The main entrance into Lija is perhaps the prettiest you will see. Transfiguration Avenue is lined with Oleander trees, and leads first to the beautiful Belveder, once a characteristic of the gardens of Villa Gourgion, and then into the Church square dominated by the Church dedicated to our Saviour.


From then on, it is a dive into the narrow winding streets and pretty alleys characteristic of Lija, most of which only allow for the passage of cars in one direction. From the moment you wander into this older part of town, you will be charmed by the typical Maltese balconies and the cast-iron pregnant windows holding geraniums of all colours. The buildings are adorned with corner niches, carved stone, timber balconies and iron railings. Visit also the old Mill in the corner between Preca Street and San Licinju Street, but contact the Local Council first.

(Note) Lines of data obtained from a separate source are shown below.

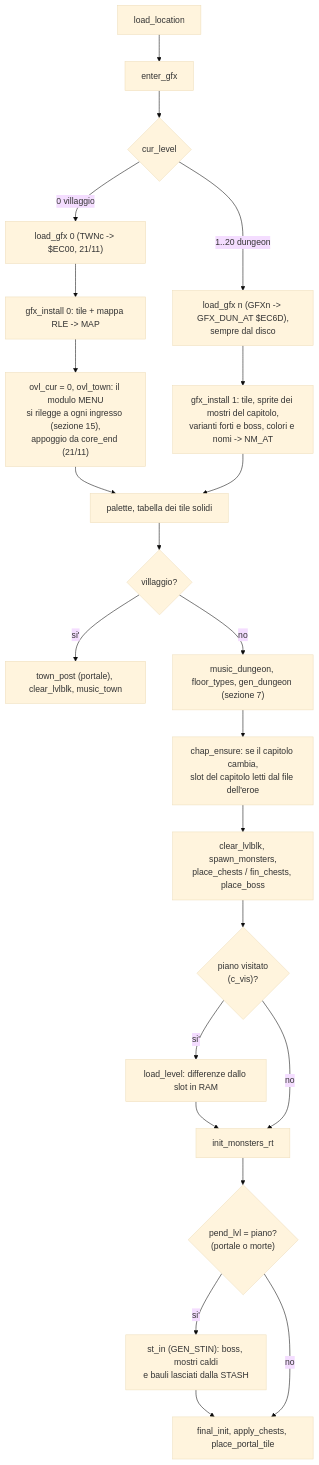
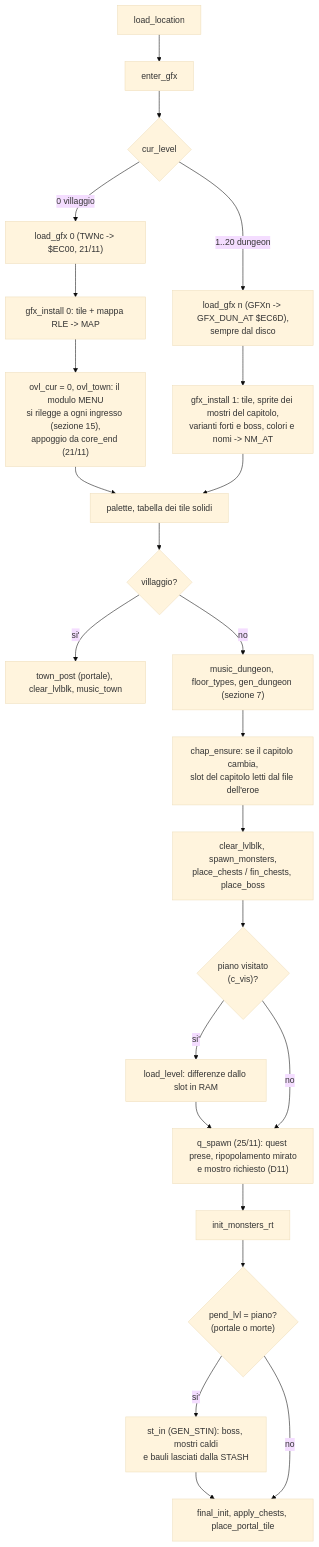
Before and after one commit to caporalesimone/barbarian-the-blood-path: the seventh of 18 diagrams in docs/wiki/flussi.md, drawn with Mermaid (base theme). The commit also changed 9 other files, not shown here.

First line of the commit message:
Quest sempre concludibili: ripopolamento mirato dei piani ripuliti

````diff
--- a/docs/wiki/flussi.md
+++ b/docs/wiki/flussi.md
@@ -186,23 +186,24 @@
 ```mermaid
 flowchart TD
     LL["load_location"] --> EG["enter_gfx"]
     EG --> V{"cur_level"}
     V -->|"0 villaggio"| LG0["load_gfx 0 (TWNc -> $EC00, 21/11)"] --> GI0
     GI0["gfx_install 0: tile + mappa RLE -> MAP"] --> MN
     MN["ovl_cur = 0, ovl_town: il modulo MENU<br/>si rilegge a ogni ingresso (sezione 15),<br/>appoggio da core_end (21/11)"]
     V -->|"1..20 dungeon"| LGN["load_gfx n (GFXn -> GFX_DUN_AT $EC6D),<br/>sempre dal disco"]
     LGN --> GI1["gfx_install 1: tile, sprite dei mostri del capitolo,<br/>varianti forti e boss, colori e nomi -> NM_AT"]
     MN --> PAL["palette, tabella dei tile solidi"]
     GI1 --> PAL
     PAL --> W2{"villaggio?"}
     W2 -->|si'| TP["town_post (portale), clear_lvlblk, music_town"]
     W2 -->|no| DG["music_dungeon, floor_types, gen_dungeon (sezione 7)"]
     DG --> CE["chap_ensure: se il capitolo cambia,<br/>slot del capitolo letti dal file dell'eroe"]
     CE --> CLR["clear_lvlblk, spawn_monsters,<br/>place_chests / fin_chests, place_boss"]
     CLR --> VB{"piano visitato<br/>(c_vis)?"}
-    VB -->|si'| LDL["load_level: differenze dallo slot in RAM"] --> IR
-    VB -->|no| IR["init_monsters_rt"]
+    VB -->|si'| LDL["load_level: differenze dallo slot in RAM"] --> QS
+    VB -->|no| QS["q_spawn (25/11): quest prese, ripopolamento mirato<br/>e mostro richiesto (D11)"]
+    QS --> IR["init_monsters_rt"]
     IR --> PE{"pend_lvl = piano?<br/>(portale o morte)"}
     PE -->|"si'"| MEM["st_in (GEN_STIN): boss, mostri caldi<br/>e bauli lasciati dalla STASH"] --> FI
     PE -->|no| FI["final_init, apply_chests, place_portal_tile"]
 ```
````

Just like Attard and Balzan, the other two of the Three Villages – so-called because of their similar age, design and the fact that they merge into each other – Lija boasts large gardens and orchards. So the village motto Suavi Fructu Rubeo, meaning 'with tasty fruit I blossom,' and indeed the area is renowned for its delicious citrus-flavoured honey.


Although Megalithic tombs were unearthed in Lija in 1967, the present village became a recognised Parish in the late 16th century. However the village boasts no less than eight churches and chapels and also a Church Museum.


Lija's village culture is still strong and clubs continue to be popular meeting places for locals and also those from neighbouring villages. Apart from the Lija Athletic’s Football Club, Lija Bocci Club, Lija Tennis Club and Old Motors Club there are several religious-culture related clubs such as the band clubs, the feast decorations club and the fireworks club.


Lija is well-known for its spectacular fireworks displays and pyrotechnics. It has won international competitions and continues to give a free show to hundreds of people during the village feast held on the 6th of August.